What you need to do:
Report only how many lines in the material contain "practices".

_ _ _

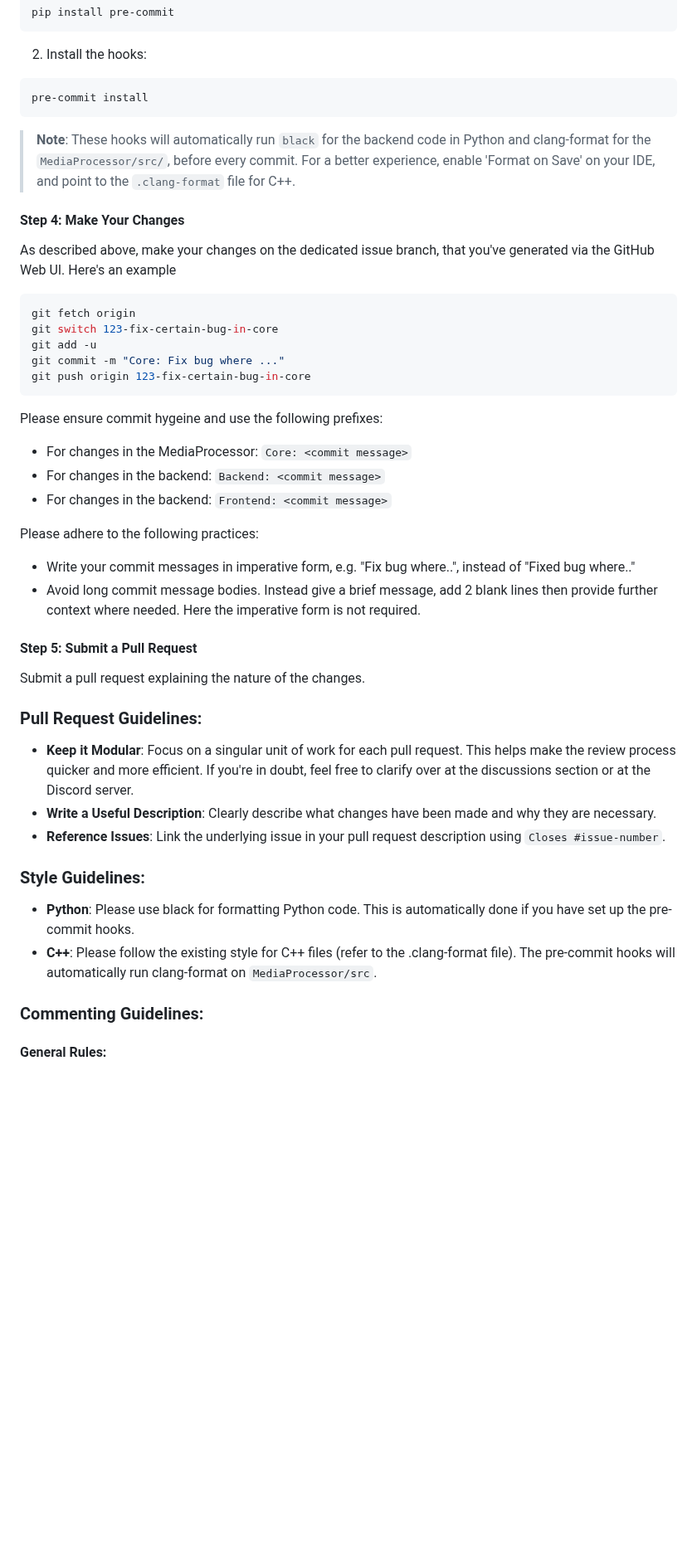
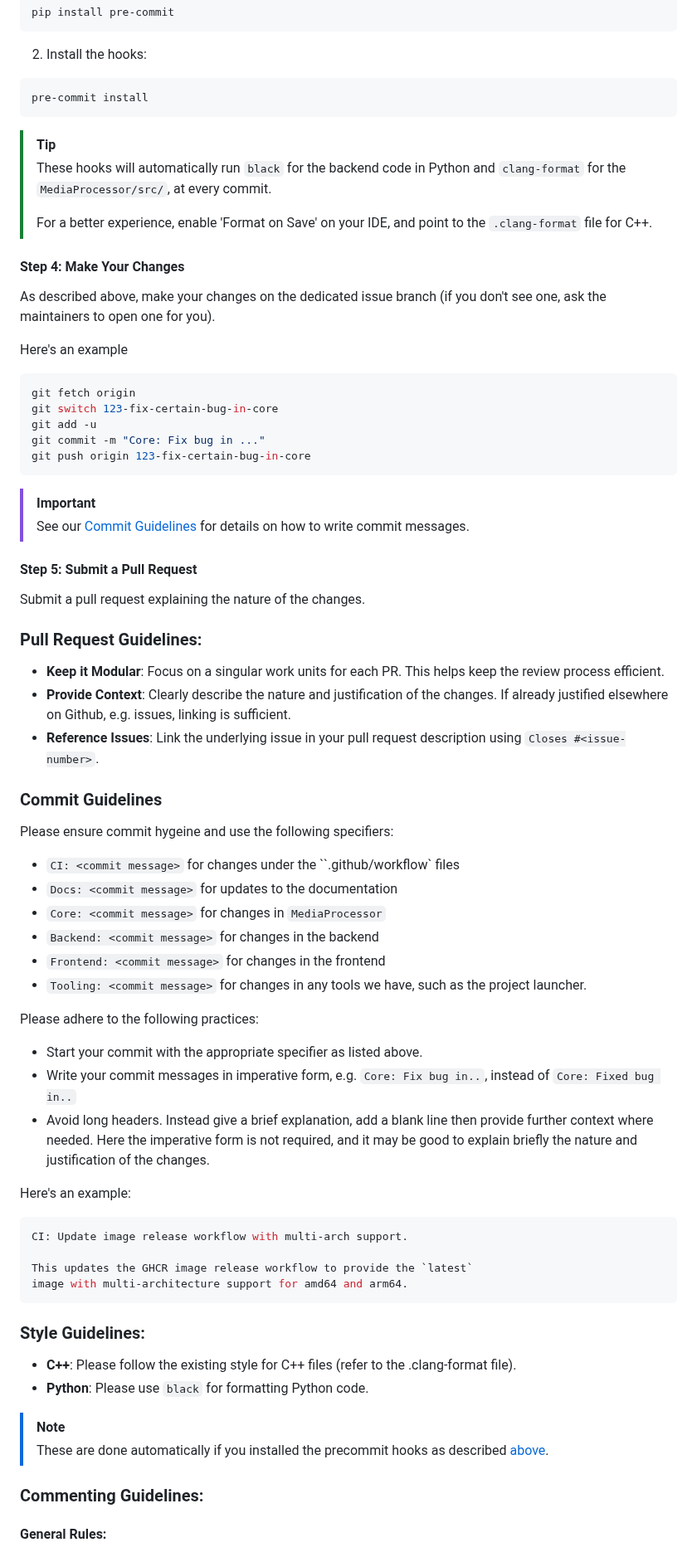
Before and after one commit to omeryusufyagci/fast-music-remover, a Markdown page: CONTRIBUTING.md, the part around one of its changes. Shown at 83% size. Drawn GitHub-style; blank space fills up the shorter version.

````diff
--- a/CONTRIBUTING.md
+++ b/CONTRIBUTING.md
@@ -58,40 +68,63 @@ pip install pre-commit
 ```sh
 pre-commit install
 ```
-
-> **Note**: These hooks will automatically run `black` for the backend code in Python and clang-format for the `MediaProcessor/src/`, before every commit. For a better experience, enable 'Format on Save' on your IDE, and point to the `.clang-format` file for C++.
+> [!TIP]
+> These hooks will automatically run `black` for the backend code in Python and `clang-format` for the `MediaProcessor/src/`, at every commit.
+>
+> For a better experience, enable 'Format on Save' on your IDE, and point to the `.clang-format` file for C++.
 
 #### Step 4: Make Your Changes
 
-As described above, make your changes on the dedicated issue branch, that you've generated via the GitHub Web UI. Here's an example
+As described above, make your changes on the dedicated issue branch (if you don't see one, ask the maintainers to open one for you).
+
+Here's an example
 ```sh
 git fetch origin
 git switch 123-fix-certain-bug-in-core
 git add -u
-git commit -m "Core: Fix bug where ..."
+git commit -m "Core: Fix bug in ..."
 git push origin 123-fix-certain-bug-in-core
 ```
-Please ensure commit hygeine and use the following prefixes:
-* For changes in the MediaProcessor: `Core: <commit message>`
-* For changes in the backend: `Backend: <commit message>`
-* For changes in the backend: `Frontend: <commit message>`
-
-Please adhere to the following practices:
-* Write your commit messages in imperative form, e.g. "Fix bug where..", instead of "Fixed bug where.."
-* Avoid long commit message bodies. Instead give a brief message, add 2 blank lines then provide further context where needed. Here the imperative form is not required.
+> [!IMPORTANT]
+> See our [Commit Guidelines](#commit-guidelines) for details on how to write commit messages.
 
 #### Step 5: Submit a Pull Request
 
 Submit a pull request explaining the nature of the changes.
 
 ### Pull Request Guidelines:
-* **Keep it Modular**: Focus on a singular unit of work for each pull request. This helps make the review process quicker and more efficient. If you're in doubt, feel free to clarify over at the discussions section or at the Discord server.
-* **Write a Useful Description**: Clearly describe what changes have been made and why they are necessary.
-* **Reference Issues**: Link the underlying issue in your pull request description using `Closes #issue-number`.
+* **Keep it Modular**: Focus on a singular work units for each PR. This helps keep the review process efficient.
+* **Provide Context**: Clearly describe the nature and justification of the changes. If already justified elsewhere on Github, e.g. issues, linking is sufficient.
+* **Reference Issues**: Link the underlying issue in your pull request description using `Closes #<issue-number>`.
+
+### Commit Guidelines
+Please ensure commit hygeine and use the following specifiers:
+* `CI: <commit message>` for changes under the ``.github/workflow` files
+* `Docs: <commit message>` for updates to the documentation
+* `Core: <commit message>` for changes in `MediaProcessor`
+* `Backend: <commit message>` for changes in the backend
+* `Frontend: <commit message>` for changes in the frontend
+* `Tooling: <commit message>` for changes in any tools we have, such as the project launcher.
+
+Please adhere to the following practices:
+* Start your commit with the appropriate specifier as listed above.
+* Write your commit messages in imperative form, e.g. `Core: Fix bug in..`, instead of `Core: Fixed bug in..`
+* Avoid long headers. Instead give a brief explanation, add a blank line then provide further context where needed. Here the imperative form is not required, and it may be good to explain briefly the nature and justification of the changes.
+
+Here's an example:
+
+```sh
+CI: Update image release workflow with multi-arch support.
+
+This updates the GHCR image release workflow to provide the `latest`
+image with multi-architecture support for amd64 and arm64.
+```
 
 ### Style Guidelines:
-- **Python**: Please use black for formatting Python code. This is automatically done if you have set up the pre-commit hooks.
-- **C++**: Please follow the existing style for C++ files (refer to the .clang-format file). The pre-commit hooks will automatically run clang-format on `MediaProcessor/src`.
+- **C++**: Please follow the existing style for C++ files (refer to the .clang-format file).
+- **Python**: Please use `black` for formatting Python code.
+> [!NOTE]
+> These are done automatically if you installed the precommit hooks as described [above](#step-3-set-up-pre-commit-hooks).
 
 ### Commenting Guidelines:
 
````
Also changed, not shown: other parts of CONTRIBUTING.md (+29 -23 lines).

_ _ _

Solution for this problem:
2